━━━ PROVIDED RECORDS

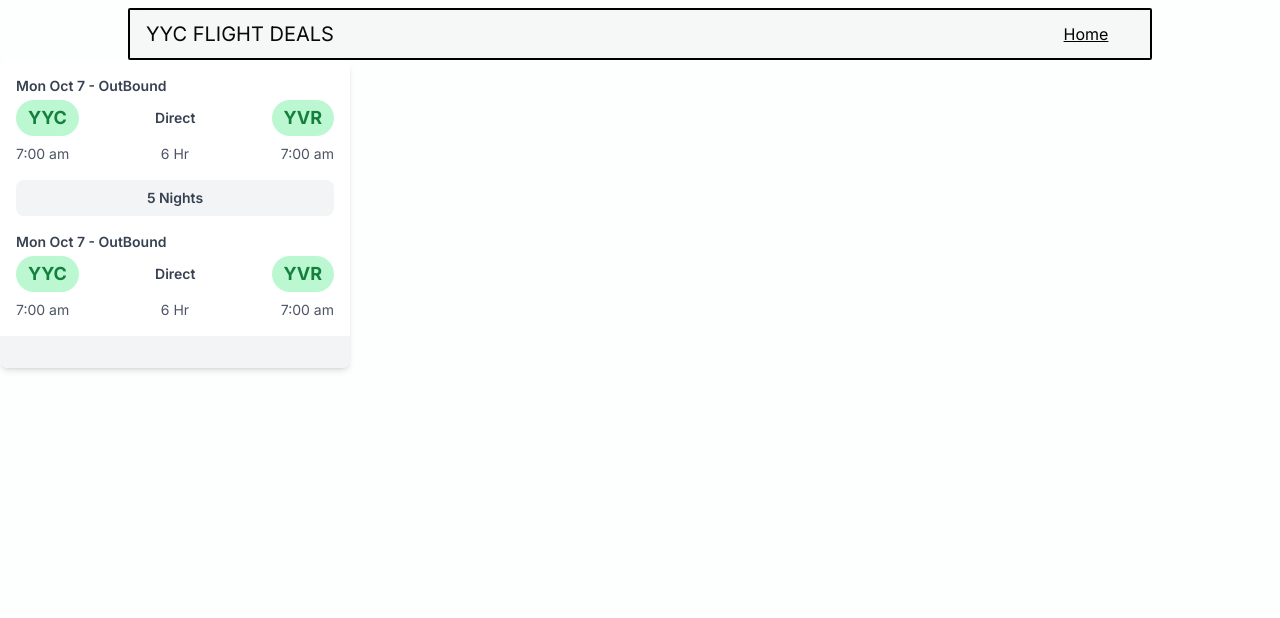
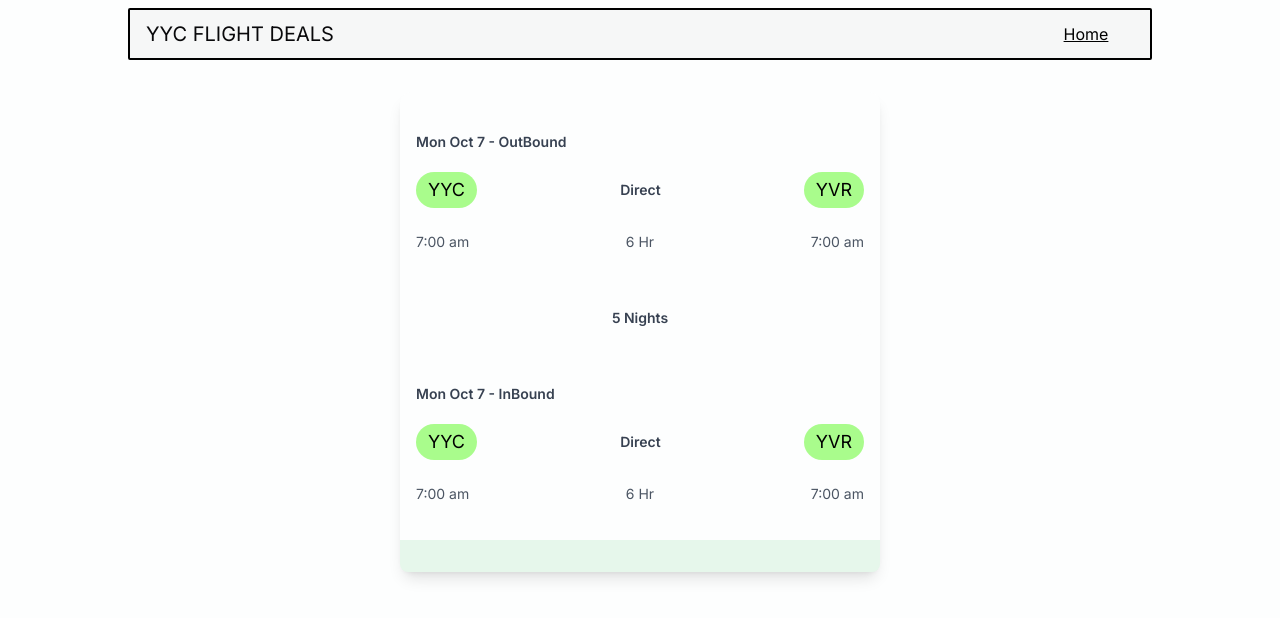
Before and after one commit to dillanferster/YYCFlightDeals, a Next.js app: page /pages/details in a window 1280 px wide. Shown: the top 618 px of the page. Built offline with nearby package versions, Linux system fonts and the light colour scheme.

Commit message:
details card update

```diff
--- a/app/components/DetailCard.js
+++ b/app/components/DetailCard.js
@@ -1,18 +1,18 @@
 export default function DetailCard() {
   return (
-    <div className="w-[350px] bg-white rounded-lg shadow-md">
-      <div>
-        <div className="p-4">
-          <div className="mb-4">
-            <div className="text-sm font-semibold text-gray-700 mb-1">
+    <div className="w-[30rem] h-[30rem] bg-[var(--color-bg)] rounded-xl shadow-lg flex flex-col justify-between mt-8">
+      <div className="flex flex-col justify-evenly h-[28rem] ">
+        <div className="p-4 h-[25rem] flex flex-col justify-between gap-8">
+          <div className="mb-4 flex flex-col gap-4">
+            <div className="text-sm font-semibold text-gray-700 mb-1 ">
               Mon Oct 7 - OutBound
             </div>
             <div className="flex items-center justify-between">
-              <div className="bg-green-200 text-green-700 rounded-full px-3 py-1 text-lg font-bold">
+              <div className="bg-[var(--color-green)] text-black rounded-full px-3 py-1 text-lg font-normal">
                 YYC
               </div>
               <div className="text-sm font-semibold text-gray-700">Direct</div>
-              <div className="bg-green-200 text-green-700 rounded-full px-3 py-1 text-lg font-bold">
+              <div className="bg-[var(--color-green)] text-black rounded-full px-3 py-1 text-lg font-normal">
                 YVR
               </div>
             </div>
@@ -22,19 +22,19 @@ export default function DetailCard() {
               <div>7:00 am</div>
             </div>
           </div>
-          <div className="flex justify-center items-center bg-gray-100 rounded-lg py-2 text-sm font-semibold text-gray-700">
+          <div className="flex justify-center items-center bg-[var(--color-bg)] rounded-lg py-2 text-sm font-semibold text-gray-700">
             5 Nights
           </div>
-          <div className="mt-4">
+          <div className="mt-4 flex flex-col gap-4">
             <div className="text-sm font-semibold text-gray-700 mb-1">
-              Mon Oct 7 - OutBound
+              Mon Oct 7 - InBound
             </div>
             <div className="flex items-center justify-between">
-              <div className="bg-green-200 text-green-700 rounded-full px-3 py-1 text-lg font-bold">
+              <div className="bg-[var(--color-green)] text-black rounded-full px-3 py-1 text-lg font-normal">
                 YYC
               </div>
               <div className="text-sm font-semibold text-gray-700">Direct</div>
-              <div className="bg-green-200 text-green-700 rounded-full px-3 py-1 text-lg font-bold">
+              <div className="bg-[var(--color-green)] text-black rounded-full px-3 py-1 text-lg font-normal">
                 YVR
               </div>
             </div>
@@ -46,7 +46,7 @@ export default function DetailCard() {
           </div>
         </div>
       </div>
-      <div className="flex justify-between items-center p-4 bg-gray-100 rounded-b-lg">
+      <div className="flex justify-between items-center p-4 bg-[#e6f7eb] rounded-b-lg">
         <div className="text-lg font-bold text-gray-800"></div>
       </div>
     </div>
--- a/app/components/MainContainer/MainContainer.js
+++ b/app/components/MainContainer/MainContainer.js
@@ -4,9 +4,12 @@ import Link from "next/link";
 
 export function MainContainer() {
   return (
-    <div id="MainC" className="flex justify-center px-4 mt-4 w-[62rem] mx-auto">
+    <div
+      id="MainC"
+      className="flex justify-center px-4 mt-4 max-w-[62rem]  mx-auto"
+    >
       <Link href="pages/details">
-        <div className="flex bg-[url('/Beach.jpeg')] bg-cover  bg-left justify-end items-end border-2 border-[#696565] border-solid w-[62rem] rounded-2xl h-48 hover:translate-y-[2px] drop-shadow-[_1px_8px_rgba(217,217,217,1)] ease-in-out transition-all hover:drop-shadow-[_1px_6px_rgba(217,217,217,1)] overflow-hidden cursor-pointer [&>*]:hover:backdrop-blur-sm ">
+        <div className="flex bg-[url('/Beach.jpeg')] bg-cover  bg-left justify-end items-end border-2 border-[#696565] border-solid  w-[62rem] rounded-2xl h-48 hover:translate-y-[2px] drop-shadow-[_1px_8px_rgba(217,217,217,1)] ease-in-out transition-all hover:drop-shadow-[_1px_6px_rgba(217,217,217,1)] overflow-hidden cursor-pointer [&>*]:hover:backdrop-blur-sm ">
           <MainContainerButton></MainContainerButton>
         </div>
       </Link>
--- a/app/components/MainContainer/MainContainerButton.js
+++ b/app/components/MainContainer/MainContainerButton.js
@@ -4,7 +4,7 @@ export function MainContainerButton() {
   return (
     <div
       id="MainCB"
-      className=" flex w-[63rem] p-2 justify-end items-center pr-12 pb-3 gap-2 "
+      className=" flex max-w-[63rem] p-2 justify-end items-center pr-12 pb-3 gap-2 "
     >
       <div className="flex justify-center items-center h-[2rem] border-white border-2 rounded-full w-[16rem] text-white">
         YYC &rarr; Place | From $000
--- a/app/pages/details/page.js
+++ b/app/pages/details/page.js
@@ -2,7 +2,7 @@ import DetailCard from "@/app/components/DetailCard";
 
 export default function Home() {
   return (
-    <main className="bg-[#FDFEFE] flex-col  items-center justify-center ">
+    <main className="bg-[#FDFEFE] flex flex-col  items-center justify-center ">
       <div>
         <DetailCard />
       </div>
```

━━━━━━

▶ _TASK BRIEF_:
Within the entries, find all lines holding "between" and copy each one.

▶ _TASK ANSWER_:
+    <div className="w-[30rem] h-[30rem] bg-[var(--color-bg)] rounded-xl shadow-lg flex flex-col justify-between mt-8">
+        <div className="p-4 h-[25rem] flex flex-col justify-between gap-8">
             <div className="flex items-center justify-between">
             <div className="flex items-center justify-between">
-      <div className="flex justify-between items-center p-4 bg-gray-100 rounded-b-lg">
+      <div className="flex justify-between items-center p-4 bg-[#e6f7eb] rounded-b-lg">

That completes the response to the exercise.